__INSTRUCTIONS FOR THE TASK__.
Each record below must be written out again in exactly the same form.

Itemized modification records

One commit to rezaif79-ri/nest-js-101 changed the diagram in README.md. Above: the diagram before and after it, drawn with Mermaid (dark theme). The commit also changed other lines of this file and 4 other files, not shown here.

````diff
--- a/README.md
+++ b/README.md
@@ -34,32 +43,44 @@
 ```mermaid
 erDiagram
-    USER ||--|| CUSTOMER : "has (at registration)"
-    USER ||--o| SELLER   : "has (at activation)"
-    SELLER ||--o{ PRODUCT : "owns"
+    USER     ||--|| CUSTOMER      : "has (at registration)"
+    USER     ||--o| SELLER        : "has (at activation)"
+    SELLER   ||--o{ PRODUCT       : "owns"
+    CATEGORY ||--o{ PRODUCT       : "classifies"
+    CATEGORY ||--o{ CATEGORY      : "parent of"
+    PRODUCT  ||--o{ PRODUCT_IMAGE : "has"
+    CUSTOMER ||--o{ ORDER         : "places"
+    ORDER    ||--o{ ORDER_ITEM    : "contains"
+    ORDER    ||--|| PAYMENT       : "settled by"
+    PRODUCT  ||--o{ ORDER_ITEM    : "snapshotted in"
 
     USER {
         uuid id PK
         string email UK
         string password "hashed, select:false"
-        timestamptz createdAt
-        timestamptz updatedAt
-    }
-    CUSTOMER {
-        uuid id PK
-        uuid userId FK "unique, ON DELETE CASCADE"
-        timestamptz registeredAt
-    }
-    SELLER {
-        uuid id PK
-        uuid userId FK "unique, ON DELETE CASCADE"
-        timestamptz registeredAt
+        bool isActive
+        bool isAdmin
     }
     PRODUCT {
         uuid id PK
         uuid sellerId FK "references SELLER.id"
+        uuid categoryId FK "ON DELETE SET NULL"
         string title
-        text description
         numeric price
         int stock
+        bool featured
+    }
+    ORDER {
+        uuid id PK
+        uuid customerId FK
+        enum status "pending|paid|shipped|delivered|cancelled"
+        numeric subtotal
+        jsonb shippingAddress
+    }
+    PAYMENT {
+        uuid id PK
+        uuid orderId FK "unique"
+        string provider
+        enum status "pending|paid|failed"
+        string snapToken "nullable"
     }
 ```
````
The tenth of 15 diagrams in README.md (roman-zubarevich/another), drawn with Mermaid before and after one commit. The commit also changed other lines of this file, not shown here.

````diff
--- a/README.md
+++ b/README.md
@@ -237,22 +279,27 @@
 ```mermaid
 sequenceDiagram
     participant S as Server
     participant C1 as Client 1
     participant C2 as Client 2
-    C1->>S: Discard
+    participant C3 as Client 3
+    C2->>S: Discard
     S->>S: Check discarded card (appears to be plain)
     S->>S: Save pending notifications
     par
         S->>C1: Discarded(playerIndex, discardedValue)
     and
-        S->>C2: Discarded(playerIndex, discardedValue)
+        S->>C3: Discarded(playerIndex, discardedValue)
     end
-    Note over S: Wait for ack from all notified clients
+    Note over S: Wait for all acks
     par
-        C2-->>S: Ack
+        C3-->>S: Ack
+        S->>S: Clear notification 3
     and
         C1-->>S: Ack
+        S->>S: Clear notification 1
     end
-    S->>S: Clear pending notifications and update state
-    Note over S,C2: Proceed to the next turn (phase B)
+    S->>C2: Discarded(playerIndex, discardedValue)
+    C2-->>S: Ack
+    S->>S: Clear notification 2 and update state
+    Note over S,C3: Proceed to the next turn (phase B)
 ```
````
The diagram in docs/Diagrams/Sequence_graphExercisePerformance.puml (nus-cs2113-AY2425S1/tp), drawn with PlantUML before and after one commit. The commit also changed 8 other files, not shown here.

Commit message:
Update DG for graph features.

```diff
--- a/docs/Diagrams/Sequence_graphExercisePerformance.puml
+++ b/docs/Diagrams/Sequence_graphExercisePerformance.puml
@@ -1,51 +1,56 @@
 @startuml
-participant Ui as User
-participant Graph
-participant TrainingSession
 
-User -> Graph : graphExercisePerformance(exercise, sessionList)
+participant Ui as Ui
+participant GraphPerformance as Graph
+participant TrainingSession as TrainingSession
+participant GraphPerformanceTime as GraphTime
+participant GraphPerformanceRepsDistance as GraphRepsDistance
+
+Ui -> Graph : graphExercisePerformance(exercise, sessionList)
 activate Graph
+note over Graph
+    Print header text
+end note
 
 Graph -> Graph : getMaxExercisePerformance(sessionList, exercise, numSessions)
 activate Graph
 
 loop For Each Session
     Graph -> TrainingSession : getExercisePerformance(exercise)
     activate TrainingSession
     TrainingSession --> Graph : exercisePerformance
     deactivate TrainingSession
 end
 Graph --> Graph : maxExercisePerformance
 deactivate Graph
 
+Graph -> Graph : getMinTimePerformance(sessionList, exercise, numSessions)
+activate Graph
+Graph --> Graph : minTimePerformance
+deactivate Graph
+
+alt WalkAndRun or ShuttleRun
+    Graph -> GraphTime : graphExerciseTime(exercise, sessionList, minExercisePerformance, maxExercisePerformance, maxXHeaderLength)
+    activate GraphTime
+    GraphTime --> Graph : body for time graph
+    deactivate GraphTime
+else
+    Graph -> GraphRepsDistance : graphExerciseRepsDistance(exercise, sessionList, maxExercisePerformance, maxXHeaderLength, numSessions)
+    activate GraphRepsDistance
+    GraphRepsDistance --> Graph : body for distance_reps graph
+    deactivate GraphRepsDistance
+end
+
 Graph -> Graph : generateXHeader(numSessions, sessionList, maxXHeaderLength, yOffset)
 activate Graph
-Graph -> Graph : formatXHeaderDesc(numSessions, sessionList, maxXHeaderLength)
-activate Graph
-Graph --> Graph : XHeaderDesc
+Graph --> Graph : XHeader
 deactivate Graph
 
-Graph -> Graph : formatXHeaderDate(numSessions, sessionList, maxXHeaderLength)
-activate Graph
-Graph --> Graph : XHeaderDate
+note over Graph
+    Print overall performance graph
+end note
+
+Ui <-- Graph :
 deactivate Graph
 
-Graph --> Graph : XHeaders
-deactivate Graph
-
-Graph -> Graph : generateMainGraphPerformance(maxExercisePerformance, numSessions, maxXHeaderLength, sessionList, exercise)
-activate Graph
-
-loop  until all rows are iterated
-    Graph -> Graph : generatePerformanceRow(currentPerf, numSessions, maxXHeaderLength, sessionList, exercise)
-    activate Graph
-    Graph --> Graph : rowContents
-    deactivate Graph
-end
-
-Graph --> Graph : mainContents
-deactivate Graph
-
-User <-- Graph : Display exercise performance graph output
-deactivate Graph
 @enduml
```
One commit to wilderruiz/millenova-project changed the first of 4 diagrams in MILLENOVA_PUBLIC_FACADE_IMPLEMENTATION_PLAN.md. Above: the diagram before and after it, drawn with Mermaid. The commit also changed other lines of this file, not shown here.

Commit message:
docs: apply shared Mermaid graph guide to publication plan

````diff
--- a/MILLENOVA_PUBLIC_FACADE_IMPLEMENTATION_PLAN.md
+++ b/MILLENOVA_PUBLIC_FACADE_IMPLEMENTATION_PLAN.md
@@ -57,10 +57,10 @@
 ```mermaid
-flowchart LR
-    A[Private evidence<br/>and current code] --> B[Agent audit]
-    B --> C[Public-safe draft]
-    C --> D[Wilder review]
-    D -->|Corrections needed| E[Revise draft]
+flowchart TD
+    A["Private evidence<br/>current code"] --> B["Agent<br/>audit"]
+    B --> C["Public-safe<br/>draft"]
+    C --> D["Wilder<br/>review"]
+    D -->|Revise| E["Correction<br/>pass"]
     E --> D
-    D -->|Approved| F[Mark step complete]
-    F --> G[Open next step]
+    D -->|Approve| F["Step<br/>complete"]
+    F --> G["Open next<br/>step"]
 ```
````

__ANSWER BOX__.
One commit to rezaif79-ri/nest-js-101 changed the diagram in README.md. Above: the diagram before and after it, drawn with Mermaid (dark theme). The commit also changed other lines of this file and 4 other files, not shown here.

````diff
--- a/README.md
+++ b/README.md
@@ -34,32 +43,44 @@
 ```mermaid
 erDiagram
-    USER ||--|| CUSTOMER : "has (at registration)"
-    USER ||--o| SELLER   : "has (at activation)"
-    SELLER ||--o{ PRODUCT : "owns"
+    USER     ||--|| CUSTOMER      : "has (at registration)"
+    USER     ||--o| SELLER        : "has (at activation)"
+    SELLER   ||--o{ PRODUCT       : "owns"
+    CATEGORY ||--o{ PRODUCT       : "classifies"
+    CATEGORY ||--o{ CATEGORY      : "parent of"
+    PRODUCT  ||--o{ PRODUCT_IMAGE : "has"
+    CUSTOMER ||--o{ ORDER         : "places"
+    ORDER    ||--o{ ORDER_ITEM    : "contains"
+    ORDER    ||--|| PAYMENT       : "settled by"
+    PRODUCT  ||--o{ ORDER_ITEM    : "snapshotted in"
 
     USER {
         uuid id PK
         string email UK
         string password "hashed, select:false"
-        timestamptz createdAt
-        timestamptz updatedAt
-    }
-    CUSTOMER {
-        uuid id PK
-        uuid userId FK "unique, ON DELETE CASCADE"
-        timestamptz registeredAt
-    }
-    SELLER {
-        uuid id PK
-        uuid userId FK "unique, ON DELETE CASCADE"
-        timestamptz registeredAt
+        bool isActive
+        bool isAdmin
     }
     PRODUCT {
         uuid id PK
         uuid sellerId FK "references SELLER.id"
+        uuid categoryId FK "ON DELETE SET NULL"
         string title
-        text description
         numeric price
         int stock
+        bool featured
+    }
+    ORDER {
+        uuid id PK
+        uuid customerId FK
+        enum status "pending|paid|shipped|delivered|cancelled"
+        numeric subtotal
+        jsonb shippingAddress
+    }
+    PAYMENT {
+        uuid id PK
+        uuid orderId FK "unique"
+        string provider
+        enum status "pending|paid|failed"
+        string snapToken "nullable"
     }
 ```
````
The tenth of 15 diagrams in README.md (roman-zubarevich/another), drawn with Mermaid before and after one commit. The commit also changed other lines of this file, not shown here.

````diff
--- a/README.md
+++ b/README.md
@@ -237,22 +279,27 @@
 ```mermaid
 sequenceDiagram
     participant S as Server
     participant C1 as Client 1
     participant C2 as Client 2
-    C1->>S: Discard
+    participant C3 as Client 3
+    C2->>S: Discard
     S->>S: Check discarded card (appears to be plain)
     S->>S: Save pending notifications
     par
         S->>C1: Discarded(playerIndex, discardedValue)
     and
-        S->>C2: Discarded(playerIndex, discardedValue)
+        S->>C3: Discarded(playerIndex, discardedValue)
     end
-    Note over S: Wait for ack from all notified clients
+    Note over S: Wait for all acks
     par
-        C2-->>S: Ack
+        C3-->>S: Ack
+        S->>S: Clear notification 3
     and
         C1-->>S: Ack
+        S->>S: Clear notification 1
     end
-    S->>S: Clear pending notifications and update state
-    Note over S,C2: Proceed to the next turn (phase B)
+    S->>C2: Discarded(playerIndex, discardedValue)
+    C2-->>S: Ack
+    S->>S: Clear notification 2 and update state
+    Note over S,C3: Proceed to the next turn (phase B)
 ```
````
The diagram in docs/Diagrams/Sequence_graphExercisePerformance.puml (nus-cs2113-AY2425S1/tp), drawn with PlantUML before and after one commit. The commit also changed 8 other files, not shown here.

Commit message:
Update DG for graph features.

```diff
--- a/docs/Diagrams/Sequence_graphExercisePerformance.puml
+++ b/docs/Diagrams/Sequence_graphExercisePerformance.puml
@@ -1,51 +1,56 @@
 @startuml
-participant Ui as User
-participant Graph
-participant TrainingSession
 
-User -> Graph : graphExercisePerformance(exercise, sessionList)
+participant Ui as Ui
+participant GraphPerformance as Graph
+participant TrainingSession as TrainingSession
+participant GraphPerformanceTime as GraphTime
+participant GraphPerformanceRepsDistance as GraphRepsDistance
+
+Ui -> Graph : graphExercisePerformance(exercise, sessionList)
 activate Graph
+note over Graph
+    Print header text
+end note
 
 Graph -> Graph : getMaxExercisePerformance(sessionList, exercise, numSessions)
 activate Graph
 
 loop For Each Session
     Graph -> TrainingSession : getExercisePerformance(exercise)
     activate TrainingSession
     TrainingSession --> Graph : exercisePerformance
     deactivate TrainingSession
 end
 Graph --> Graph : maxExercisePerformance
 deactivate Graph
 
+Graph -> Graph : getMinTimePerformance(sessionList, exercise, numSessions)
+activate Graph
+Graph --> Graph : minTimePerformance
+deactivate Graph
+
+alt WalkAndRun or ShuttleRun
+    Graph -> GraphTime : graphExerciseTime(exercise, sessionList, minExercisePerformance, maxExercisePerformance, maxXHeaderLength)
+    activate GraphTime
+    GraphTime --> Graph : body for time graph
+    deactivate GraphTime
+else
+    Graph -> GraphRepsDistance : graphExerciseRepsDistance(exercise, sessionList, maxExercisePerformance, maxXHeaderLength, numSessions)
+    activate GraphRepsDistance
+    GraphRepsDistance --> Graph : body for distance_reps graph
+    deactivate GraphRepsDistance
+end
+
 Graph -> Graph : generateXHeader(numSessions, sessionList, maxXHeaderLength, yOffset)
 activate Graph
-Graph -> Graph : formatXHeaderDesc(numSessions, sessionList, maxXHeaderLength)
-activate Graph
-Graph --> Graph : XHeaderDesc
+Graph --> Graph : XHeader
 deactivate Graph
 
-Graph -> Graph : formatXHeaderDate(numSessions, sessionList, maxXHeaderLength)
-activate Graph
-Graph --> Graph : XHeaderDate
+note over Graph
+    Print overall performance graph
+end note
+
+Ui <-- Graph :
 deactivate Graph
 
-Graph --> Graph : XHeaders
-deactivate Graph
-
-Graph -> Graph : generateMainGraphPerformance(maxExercisePerformance, numSessions, maxXHeaderLength, sessionList, exercise)
-activate Graph
-
-loop  until all rows are iterated
-    Graph -> Graph : generatePerformanceRow(currentPerf, numSessions, maxXHeaderLength, sessionList, exercise)
-    activate Graph
-    Graph --> Graph : rowContents
-    deactivate Graph
-end
-
-Graph --> Graph : mainContents
-deactivate Graph
-
-User <-- Graph : Display exercise performance graph output
-deactivate Graph
 @enduml
```
One commit to wilderruiz/millenova-project changed the first of 4 diagrams in MILLENOVA_PUBLIC_FACADE_IMPLEMENTATION_PLAN.md. Above: the diagram before and after it, drawn with Mermaid. The commit also changed other lines of this file, not shown here.

Commit message:
docs: apply shared Mermaid graph guide to publication plan

````diff
--- a/MILLENOVA_PUBLIC_FACADE_IMPLEMENTATION_PLAN.md
+++ b/MILLENOVA_PUBLIC_FACADE_IMPLEMENTATION_PLAN.md
@@ -57,10 +57,10 @@
 ```mermaid
-flowchart LR
-    A[Private evidence<br/>and current code] --> B[Agent audit]
-    B --> C[Public-safe draft]
-    C --> D[Wilder review]
-    D -->|Corrections needed| E[Revise draft]
+flowchart TD
+    A["Private evidence<br/>current code"] --> B["Agent<br/>audit"]
+    B --> C["Public-safe<br/>draft"]
+    C --> D["Wilder<br/>review"]
+    D -->|Revise| E["Correction<br/>pass"]
     E --> D
-    D -->|Approved| F[Mark step complete]
-    F --> G[Open next step]
+    D -->|Approve| F["Step<br/>complete"]
+    F --> G["Open next<br/>step"]
 ```
````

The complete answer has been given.